“In college my friend Tom and I started writing under Moe’s Haven, and every album we made would be 90 minutes long because that’s how long the cassette tapes were. So we quickly fell into this habit of ‘we just want to fill up space’ and we were writing silly novelty songs, because they would just come out and we’d crack ourselves up. But then the next song we wrote might be a serious love song. And our ultimate goal was to reach this middle ground where a song was simultaneously weird, funny, heartbreaking, enlightening, everything all at once. Which I think we achieved a few times but, even the most serious songs can make me laugh. I think everything’s funny.”
While some of his more well-known songs include “The Poop Song”, “Used to Be a Pizza Hut” (which he performed on The Tonight Show), and a variety of birthday, thank you, and congratulations songs with different people’s names subbed in, there’s also a slew of serious, nostalgic, even love songs that Farley has put out, including my favorite, “A Nod to the Gods”, released under the name The Finklestinks.
In fact, all of Farley’s songs are released under different artist names that for the most part correlate with the song themes. For example, Papa Razzi and the Photogs sing about celebrities (he even got Will Ferrell’s attention with this one), The Hungry Food Band does songs about Food, The Guy Who Sings Your Name Over and Over sings first names over and over. You get the idea. For all of his creativity and perseverance he’s seen placement on NPR, The Tonight Show with Jimmy Fallon, Noisey, and more.
However at the end of the day, Farley says he’d be doing the same thing regardless of if it made him any money—just perhaps on a smaller scale. Because you know, he loves it. It’s fun. And that’s part of what he hopes to leave with anyone who listens to his music. That creating art should be something you enjoy and look forward to. Something that makes you happy regardless of the monetary gains it brings you.

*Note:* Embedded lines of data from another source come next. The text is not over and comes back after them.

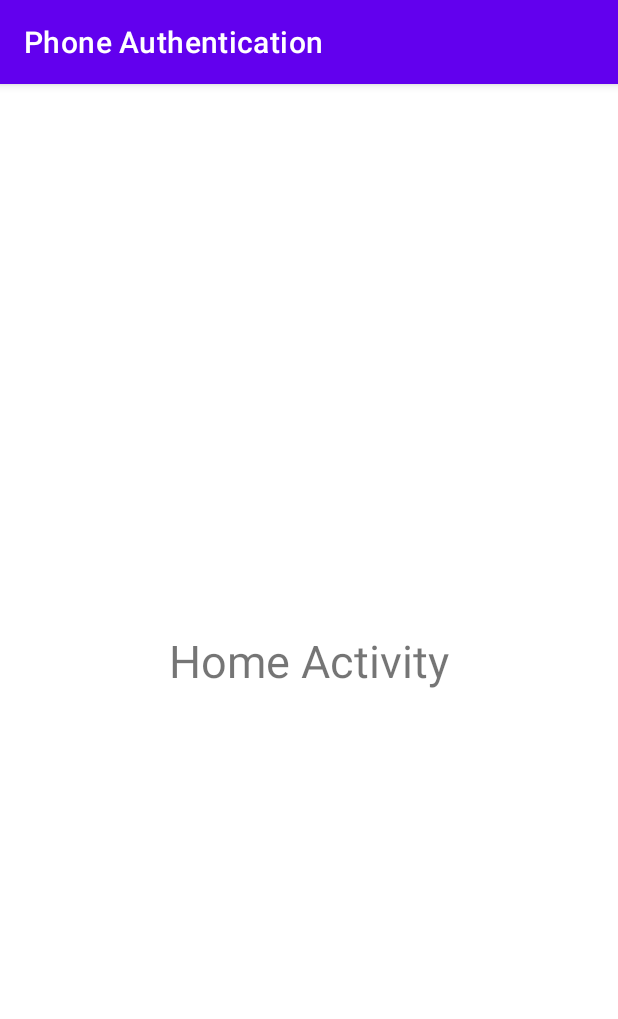
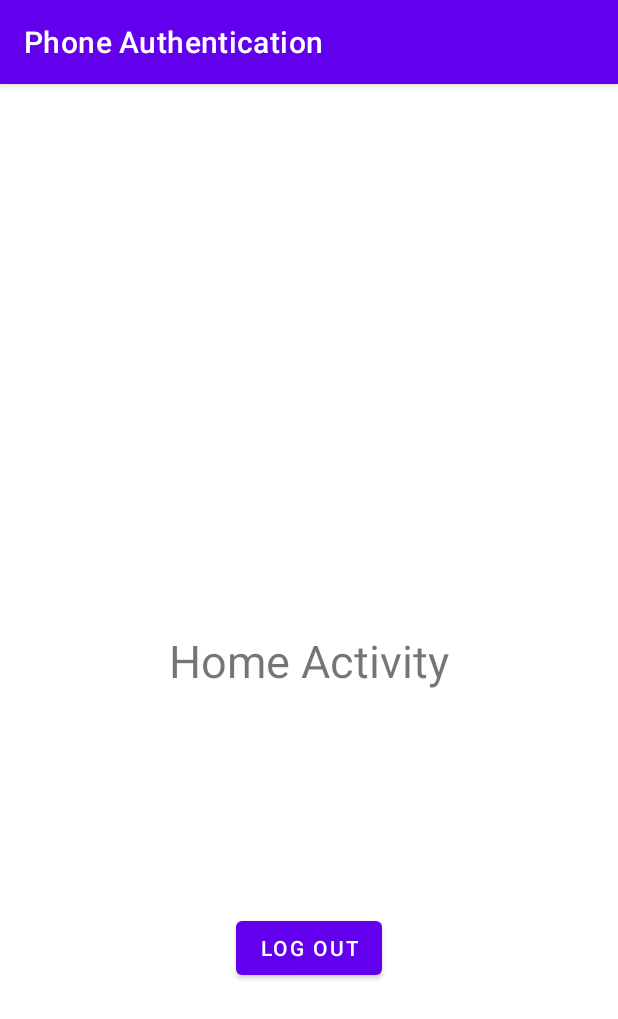
Before and after one commit to abhineshchandra1234/Phone-Authentication, an Android app: the screen it shows after launch once a user with an empty profile is signed in (HomeActivity), on a phone screen of 412 x 824 dp. Shown: the top 1019 px of the screen. Run offline under Robolectric (Android 15) with nearby library versions, the phone set to English and light mode, and no system bars; our stand-ins replace Firebase (no records; nobody signed in at launch, a user with empty details on screens opened directly).

Commit message:
changed sh256 cert && added signout && app is working fine

```diff
--- a/app/src/main/java/com/example/phoneauthentication/HomeActivity.kt
+++ b/app/src/main/java/com/example/phoneauthentication/HomeActivity.kt
@@ -1,11 +1,22 @@
 package com.example.phoneauthentication
 
+import android.content.Intent
 import androidx.appcompat.app.AppCompatActivity
 import android.os.Bundle
+import com.google.firebase.auth.FirebaseAuth
+import kotlinx.android.synthetic.main.activity_home.*
 
 class HomeActivity : AppCompatActivity() {
+    lateinit var auth: FirebaseAuth
     override fun onCreate(savedInstanceState: Bundle?) {
         super.onCreate(savedInstanceState)
         setContentView(R.layout.activity_home)
+
+        auth=FirebaseAuth.getInstance()
+        btnLogOut.setOnClickListener {
+            auth.signOut()
+            startActivity(Intent(applicationContext, MainActivity::class.java))
+            finish()
+        }
     }
 }
--- a/app/src/main/java/com/example/phoneauthentication/MainActivity.kt
+++ b/app/src/main/java/com/example/phoneauthentication/MainActivity.kt
@@ -69,7 +69,7 @@ class MainActivity : AppCompatActivity() {
     }
 
     private fun verifyOtp() {
-        var otp= etEnterOtp.text.toString()
+        var otp= etEnterOtp.text.toString().trim()
         if(!otp.isEmpty()){
             val credential : PhoneAuthCredential = PhoneAuthProvider.getCredential(
                 storedVerificationId.toString(), otp)
@@ -80,7 +80,7 @@ class MainActivity : AppCompatActivity() {
     }
 
     private fun login() {
-        var number=etEnterNo.text.toString()
+        var number=etEnterNo.text.toString().trim()
 
         if(!number.isEmpty()){
             number="+91"+number
--- a/app/src/main/res/layout/activity_home.xml
+++ b/app/src/main/res/layout/activity_home.xml
@@ -16,4 +16,14 @@
         app:layout_constraintEnd_toEndOf="parent"
         app:layout_constraintStart_toStartOf="parent"
         app:layout_constraintTop_toTopOf="parent" />
+
+    <Button
+        android:id="@+id/btnLogOut"
+        android:layout_width="wrap_content"
+        android:layout_height="wrap_content"
+        android:layout_marginBottom="168dp"
+        android:text="Log out"
+        app:layout_constraintBottom_toBottomOf="parent"
+        app:layout_constraintEnd_toEndOf="parent"
+        app:layout_constraintStart_toStartOf="parent" />
 </androidx.constraintlayout.widget.ConstraintLayout>
```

“The general opinion seems to be that creativity is the result of some weird magic conducted by a tortured soul. I think creativity is actually just the result of hard work, and you don’t need to be a dark, tormented soul in order to create. Hard work should be respected more than inspiration is, because inspiration comes from hard work.”